What Is NextEra's Risk Profile?

In an earlier thread, Jim mentioned buying NextEra’s junior subordinated debenture, NEE-N (alternatively, NEE-PN, NEE/PRN, or NEE.PR.N, depending on the broker or website where it is quoted). Whatever its symbol, it wasn’t an issue I owned. So I was intrigued. “Why had I ignored it?”

A bit of digging discovered that that NEE also had something it called “equity units”, NEE-P, and an affiliate, NextEra Cap, had 14 bonds. So, which --if any-- might be attractive? The bonds are rated Baa1/BBB+. The jr deb and the equity unit, Baa2/BBB, and the Moody’s report on the bonds all but fell over itself singing NextEra’s praises. But the website I trust for fundamental analysis said the company sucked majorly, and it gave NextEra six red flags on the following points:

(1) NEE’s short term assets ($11.0B) do not cover its short term liabilities ($22.4B).
(2) NEE’s short term assets ($11.0B) do not cover its long term liabilities ($78.3B). (Nor would I expect that they should.)
(3) NEE’s net debt to equity ratio (131.6%) is considered high.
(4) NEE’s debt to equity ratio has increased from 129% to 134.9% over the past 5 years.
(5) NEE’s debt is not well covered by operating cash flow (13.8%).
(6) NEE’s interest payments on its debt are not well covered by EBIT (1.4x coverage).

As noted, I could care less about point #2. But #1, #4, and #6 say --to me-- that the company is having a hard time making money. Hence, it is very likely --at some point in the future-- to stop paying dividends, at least temporarily, until it can fix its cash flow problems. OK, that’s NEE’s ‘Health Profile’. What about its ‘Valuation’?

Again, my fundie website says the company sucks in terms of ‘value’.

(1) It is “over-valued” at its current price. (Hence, it can be assumed any derivatives of it are over-valued as well.)
(2) Its PE, PEG, and PB are each many times NextEra’s industry’s average.

A mid-tier, triple-BBB rating would normally suggest that the company’s stock and bonds are mid-tier in risk. But I’d rated the debenture as ‘spec-grade’, and I’d avoid it for not offering enough reward for its implied risks. This isn’t to say my judgment is correct. But if I second-guess the vetting procedures that generally keep me out of trouble, then I might as well just start throwing darts instead.
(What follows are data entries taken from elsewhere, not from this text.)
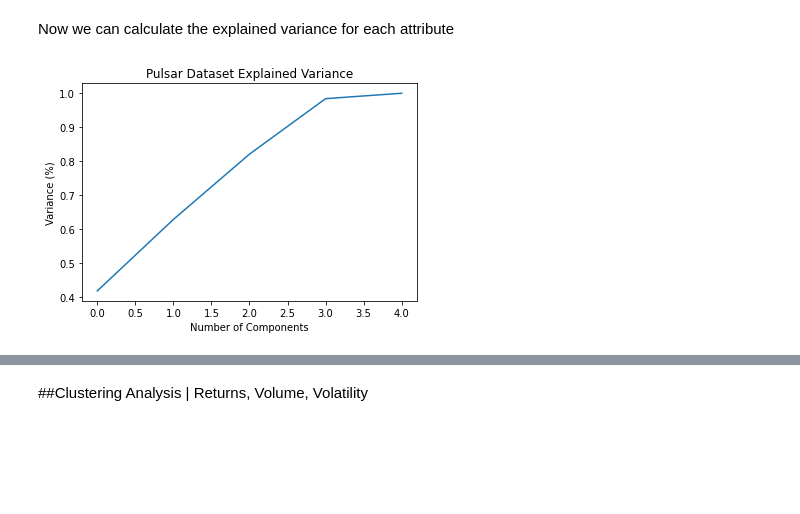
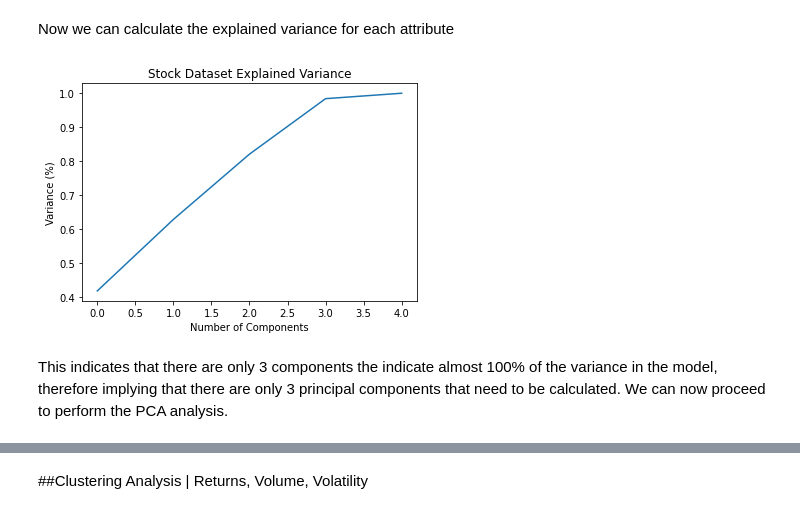
Before and after one commit to CAP4770-group9-project/final-project, a Jupyter notebook: k-means-clustering.ipynb, the cells around one changed output, grey strips where cells are left out. Saved outputs shown, nothing was run; the diff lists cells and outputs as text; code cells hidden in the pictures; blank space fills up the shorter version.

Commit message:
calculated 3 principal components

```diff
--- a/k-means-clustering.ipynb
+++ b/k-means-clustering.ipynb
@@ -454,13 +454,15 @@ Now we can calculate the explained variance for each attribute
 # %%
 #Fitting the PCA algorithm with our Data
 pca = PCA().fit(annualized_data_scaled)
 
 #Plotting the Cumulative Summation of the Explained Variance
 plt.figure()
 plt.plot(np.cumsum(pca.explained_variance_ratio_))
 plt.xlabel('Number of Components')
 plt.ylabel('Variance (%)') #for each component
-plt.title('Pulsar Dataset Explained Variance')
+plt.title('Stock Dataset Explained Variance')
 plt.show()
 # %% [output]
-[figure, old version]
+[figure, new version]
+# %% [markdown]
+This indicates that there are only 3 components the indicate almost 100% of the variance in the model, therefore implying that there are only 3 principal components that need to be calculated. We can now proceed to perform the PCA analysis.
```
Also changed, not shown: parts of 1 cell of this notebook.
GM Arindam,

If you’ve never ridden a bicycle before, hopping on one can be risky. Also, no matter how experienced one is, cycling can’t said to be ‘risk-free’. But the risks can be anticipated and managed better by them who are experienced than by them who aren’t.

That hits home for me. After years of bike riding and thousands of miles, about a month ago I had my first wreck. Dove right over the handle bars and pile drove my head (helmet on) right into the pavement. A week later I was back on my bike, but I still haven’t fully recovered (my 64 year old body just doesn’t bounce back as quickly anymore).

As far as NEE-PN is concerned, I’m still comfortable with it. But then again, I was comfortable cruising down that hill a month ago just before my front brakes grabbed.:slight_smile:



As a fellow cyclist, I can “feel your pain”.

For me, it was coming down a gentile hill and making a turn at the bottom when the bike slide out under me as I hit a patch of loose, wet leaves. Ripped holes in my left pant leg and the skin underneath. Ouch! Another time, I was coming out of a parking lot and crossing the street when I jumped the chain and went down fast, my head was slamming the ground hard. Saw stars for moment, but suffered no injury. (Thank goodness for helmets.)

As for your buying NEE-PN and me not buying it --or any other issue-- that’s more than to be expected, because each of us worries about different things, because each of us comes to markets with different past experiences and different present expectations. An analogy would be fishing. There are dozens of ways to do it and what often matters isn’t bringing lots of fish to net, but just being on the water and enjoying the time away from a computer screen.

My suggestion, though, would be this. No matter how risky an opportunity seems to be --or how promising-- it’s proper position-sizing that’s going to mean long-term survival, not “diversification”, which is a crock, because when markets are under stress, correlations tend toward 1.0. Yeah, when a sketchy position works out, we all wish we had bought more. But when such positions fail, we’re glad we didn’t buy more than we did.

Linda Raschke --one of the world’s top traders whom most have never heard of-- addresses this problem by making all of her bets the same size. That a tactic I’ve borrowed for my own investing. If it’s a junk bond, I buy just two. I’ll go five for ‘enterprising’ and ten for ‘defensive’. I’m trying to do the same with my buying preferreds.